> **WORK TO BE COMPLETED**
What's wanted here is the full listing below, repeated exactly, with no images in it.
◇ ◇ ◇ ◇
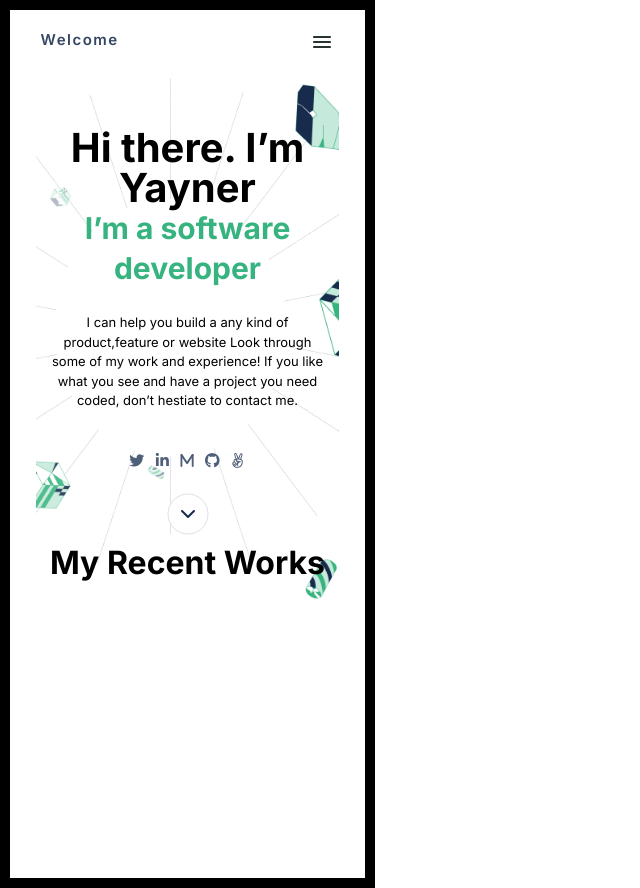
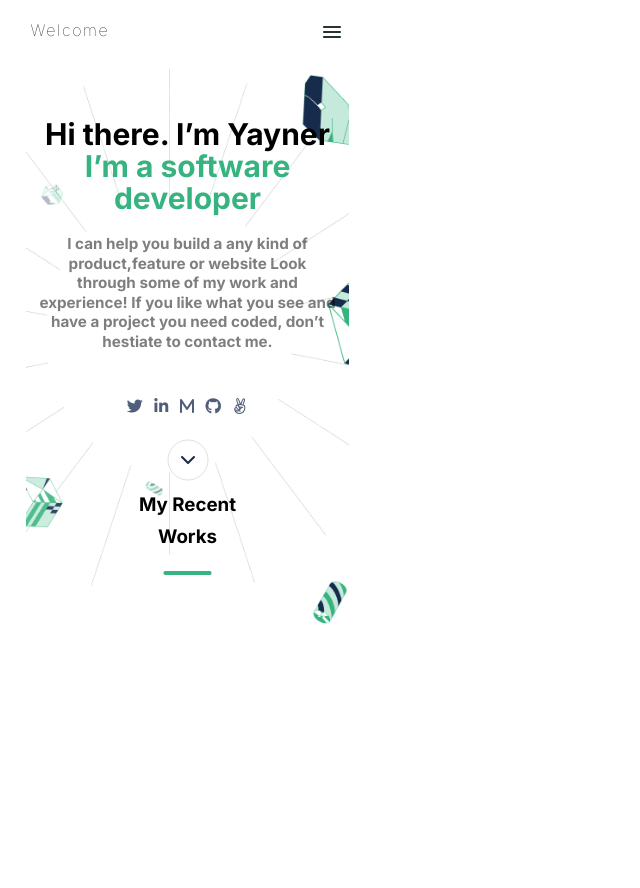
Before and after one commit to yayner2002/myPortfolio, a website: page index.html in a window 1280 px wide. Shown: the whole page, without its empty margins (0-640 px from the left). Drawn offline with Linux system fonts and the light colour scheme; files that its build step writes are made by us from their sources.

Commit message:
comments from reviewer incorporated

```diff
--- a/css/style.css
+++ b/css/style.css
@@ -15,6 +15,7 @@ a {
   width: 100%;
   text-align: center;
   transition: all 0.5s;
+  color: #000;
 }
 
 body {
@@ -28,24 +29,34 @@ body {
   padding-right: 2%;
   padding-left: 2%;
   max-width: 375px;
-  border: 10px solid black;
 }
 
-.nav-flex ul {
+.nav-flex header {
   display: flex;
   list-style: none;
   justify-content: space-between;
 }
 
-.nav-flex ul li a {
+.nav-flex header li a {
   font-weight: 600;
   font-size: 15px;
   font-style: normal;
   color: #344563;
 }
 
-.nav-flex ul .pages {
+.nav-flex header .welcome {
   justify-content: flex-start;
+}
+
+.social-icons ul {
+  display: flex;
+  list-style: none;
+  justify-content: center;
+  padding-top: 20px;
+}
+
+.nav-flex header ul {
+  list-style: none;
 }
 
 .nav-flex ul .menu {
@@ -53,7 +64,7 @@ body {
 }
 
 .home-content {
-  background-image: url('../images/header-illsutration-mobile.png');
+  background-image: url("../images/header-illsutration-mobile.png");
   background-size: contain;
   background-repeat: no-repeat;
   padding-top: 50px;
@@ -72,34 +83,30 @@ body {
   align-items: center;
   align-content: center;
   font-size: 20px;
-  line-height: 2em;
+  line-height: 2rem;
 }
 
 .home-content .software-dev {
   color: #36b37f;
   font-size: 30px;
   font-weight: bold;
+  line-height: 2rem;
 }
 
 .home-content .supporting {
   text-align: center;
-  padding-top: 25px;
+  padding-top: 20px;
   line-height: 1.5em;
   font-size: 13px;
   padding-left: 2%;
   padding-right: 2%;
+  opacity: 0.5;
 }
 
 .social-icons {
   padding-left: 2%;
   padding-right: 2%;
-}
-
-.social-icons ul {
-  display: flex;
-  list-style: none;
-  justify-content: center;
-  padding-top: 20px;
+  padding-top: 5px;
 }
 
 .social-icons ul li i {
@@ -114,4 +121,5 @@ body {
   padding-left: 2%;
   padding-right: 2%;
   padding-bottom: 30px;
+  line-height: 2rem;
 }
--- a/index.html
+++ b/index.html
@@ -24,24 +24,28 @@
   </head>
   <body>
     <div class="nav-flex">
-      <ul>
-        <li class="welcom"><a href="#">Welcome</a></li>
-        <li class="menu">
-          <a href="#"><img src="images/Icon-Menu.svg" alt="humberger" /></a>
-        </li>
-      </ul>
+      <header>
+        <div class="welcome"><a href="#">Welcome</a></div>
+        <nav>
+          <ul>
+            <li class="menu">
+              <a href="#"><img src="images/Icon-Menu.svg" alt="humberger" /></a>
+            </li>
+          </ul>
+        </nav>
+      </header>
       <div class="home-content">
-        <div class="primary">
+        <section class="primary">
           <h1>Hi there. I’m Yayner</h1>
-          <p class="software-dev">I’m a software developer</p>
-        </div>
-        <div class="supporting">
-          <p>
+          <h2 class="software-dev">I’m a software developer</h2>
+        </section>
+        <section class="supporting">
+          <h3>
             I can help you build a any kind of product,feature or website Look
             through some of my work and experience! If you like what you see and
             have a project you need coded, don’t hestiate to contact me.
-          </p>
-        </div>
+          </h3>
+        </section>
         <div class="social-icons">
           <ul>
             <li>
@@ -61,9 +65,11 @@
             </li>
           </ul>
         </div>
-        <img src="images/Action.svg" alt="" />
+        <img src="images/Action.svg" alt="action" />
         <div class="my-recent-works">
-          <h1>My Recent Works</h1>
+          <h3>My Recent</h3>
+          <h3>Works</h3>
+          <img src="images/Indicator.png" alt="Indicator">
         </div>
       </div>
     </div>
```
Also changed, not shown: images/Indicator.png (added).
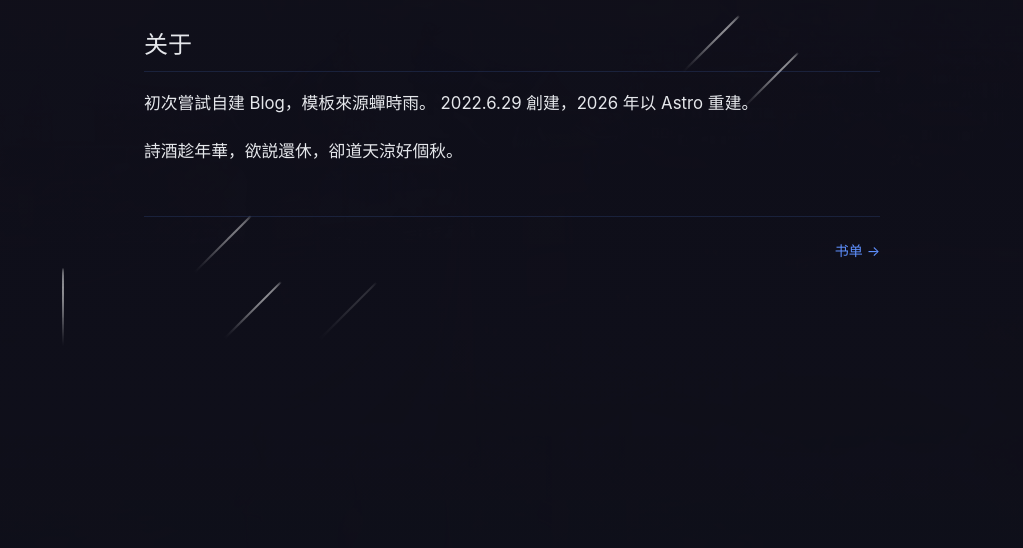
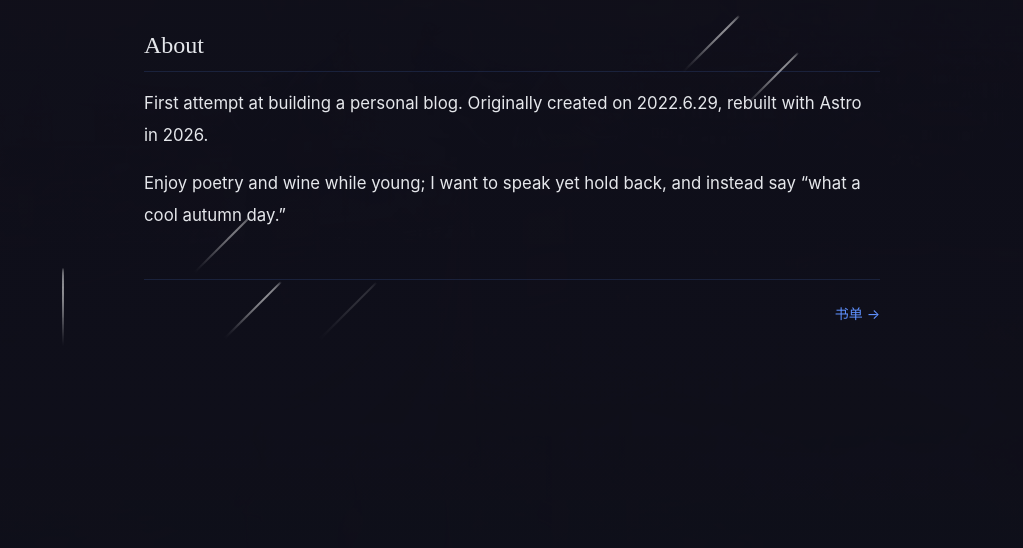
Before and after one commit to PaimonLumine/PaimonLumine.github.io, an Astro site: page /post/1 in a window 1280 px wide. Shown: the part 252-800 px from the top of the page, without its empty margins (128-1151 px from the left). Built offline with nearby package versions, Linux system fonts and the light colour scheme; Astro itself is replaced by a stand-in of ours; a script that the page names is missing.

Commit message:
Update About page: remove template reference, translate to English

```diff
--- a/src/content/posts/001-post-1.md
+++ b/src/content/posts/001-post-1.md
@@ -9,9 +9,10 @@ milestone: null
 isSingleton: true
 draft: false
 ---
-## 关于
+## About
 
-初次嘗試自建 Blog，模板來源蟬時雨。
-2022.6.29 創建，2026 年以 Astro 重建。
+First attempt at building a personal blog.
+Originally created on 2022.6.29, rebuilt with Astro in 2026.
 
-詩酒趁年華，欲説還休，卻道天涼好個秋。
+Enjoy poetry and wine while young;
+I want to speak yet hold back, and instead say "what a cool autumn day."
```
◇ ◇ ◇ ◇
> **TASK RESULT**
Before and after one commit to yayner2002/myPortfolio, a website: page index.html in a window 1280 px wide. Shown: the whole page, without its empty margins (0-640 px from the left). Drawn offline with Linux system fonts and the light colour scheme; files that its build step writes are made by us from their sources.

Commit message:
comments from reviewer incorporated

```diff
--- a/css/style.css
+++ b/css/style.css
@@ -15,6 +15,7 @@ a {
   width: 100%;
   text-align: center;
   transition: all 0.5s;
+  color: #000;
 }
 
 body {
@@ -28,24 +29,34 @@ body {
   padding-right: 2%;
   padding-left: 2%;
   max-width: 375px;
-  border: 10px solid black;
 }
 
-.nav-flex ul {
+.nav-flex header {
   display: flex;
   list-style: none;
   justify-content: space-between;
 }
 
-.nav-flex ul li a {
+.nav-flex header li a {
   font-weight: 600;
   font-size: 15px;
   font-style: normal;
   color: #344563;
 }
 
-.nav-flex ul .pages {
+.nav-flex header .welcome {
   justify-content: flex-start;
+}
+
+.social-icons ul {
+  display: flex;
+  list-style: none;
+  justify-content: center;
+  padding-top: 20px;
+}
+
+.nav-flex header ul {
+  list-style: none;
 }
 
 .nav-flex ul .menu {
@@ -53,7 +64,7 @@ body {
 }
 
 .home-content {
-  background-image: url('../images/header-illsutration-mobile.png');
+  background-image: url("../images/header-illsutration-mobile.png");
   background-size: contain;
   background-repeat: no-repeat;
   padding-top: 50px;
@@ -72,34 +83,30 @@ body {
   align-items: center;
   align-content: center;
   font-size: 20px;
-  line-height: 2em;
+  line-height: 2rem;
 }
 
 .home-content .software-dev {
   color: #36b37f;
   font-size: 30px;
   font-weight: bold;
+  line-height: 2rem;
 }
 
 .home-content .supporting {
   text-align: center;
-  padding-top: 25px;
+  padding-top: 20px;
   line-height: 1.5em;
   font-size: 13px;
   padding-left: 2%;
   padding-right: 2%;
+  opacity: 0.5;
 }
 
 .social-icons {
   padding-left: 2%;
   padding-right: 2%;
-}
-
-.social-icons ul {
-  display: flex;
-  list-style: none;
-  justify-content: center;
-  padding-top: 20px;
+  padding-top: 5px;
 }
 
 .social-icons ul li i {
@@ -114,4 +121,5 @@ body {
   padding-left: 2%;
   padding-right: 2%;
   padding-bottom: 30px;
+  line-height: 2rem;
 }
--- a/index.html
+++ b/index.html
@@ -24,24 +24,28 @@
   </head>
   <body>
     <div class="nav-flex">
-      <ul>
-        <li class="welcom"><a href="#">Welcome</a></li>
-        <li class="menu">
-          <a href="#"><img src="images/Icon-Menu.svg" alt="humberger" /></a>
-        </li>
-      </ul>
+      <header>
+        <div class="welcome"><a href="#">Welcome</a></div>
+        <nav>
+          <ul>
+            <li class="menu">
+              <a href="#"><img src="images/Icon-Menu.svg" alt="humberger" /></a>
+            </li>
+          </ul>
+        </nav>
+      </header>
       <div class="home-content">
-        <div class="primary">
+        <section class="primary">
           <h1>Hi there. I’m Yayner</h1>
-          <p class="software-dev">I’m a software developer</p>
-        </div>
-        <div class="supporting">
-          <p>
+          <h2 class="software-dev">I’m a software developer</h2>
+        </section>
+        <section class="supporting">
+          <h3>
             I can help you build a any kind of product,feature or website Look
             through some of my work and experience! If you like what you see and
             have a project you need coded, don’t hestiate to contact me.
-          </p>
-        </div>
+          </h3>
+        </section>
         <div class="social-icons">
           <ul>
             <li>
@@ -61,9 +65,11 @@
             </li>
           </ul>
         </div>
-        <img src="images/Action.svg" alt="" />
+        <img src="images/Action.svg" alt="action" />
         <div class="my-recent-works">
-          <h1>My Recent Works</h1>
+          <h3>My Recent</h3>
+          <h3>Works</h3>
+          <img src="images/Indicator.png" alt="Indicator">
         </div>
       </div>
     </div>
```
Also changed, not shown: images/Indicator.png (added).
Before and after one commit to PaimonLumine/PaimonLumine.github.io, an Astro site: page /post/1 in a window 1280 px wide. Shown: the part 252-800 px from the top of the page, without its empty margins (128-1151 px from the left). Built offline with nearby package versions, Linux system fonts and the light colour scheme; Astro itself is replaced by a stand-in of ours; a script that the page names is missing.

Commit message:
Update About page: remove template reference, translate to English

```diff
--- a/src/content/posts/001-post-1.md
+++ b/src/content/posts/001-post-1.md
@@ -9,9 +9,10 @@ milestone: null
 isSingleton: true
 draft: false
 ---
-## 关于
+## About
 
-初次嘗試自建 Blog，模板來源蟬時雨。
-2022.6.29 創建，2026 年以 Astro 重建。
+First attempt at building a personal blog.
+Originally created on 2022.6.29, rebuilt with Astro in 2026.
 
-詩酒趁年華，欲説還休，卻道天涼好個秋。
+Enjoy poetry and wine while young;
+I want to speak yet hold back, and instead say "what a cool autumn day."
```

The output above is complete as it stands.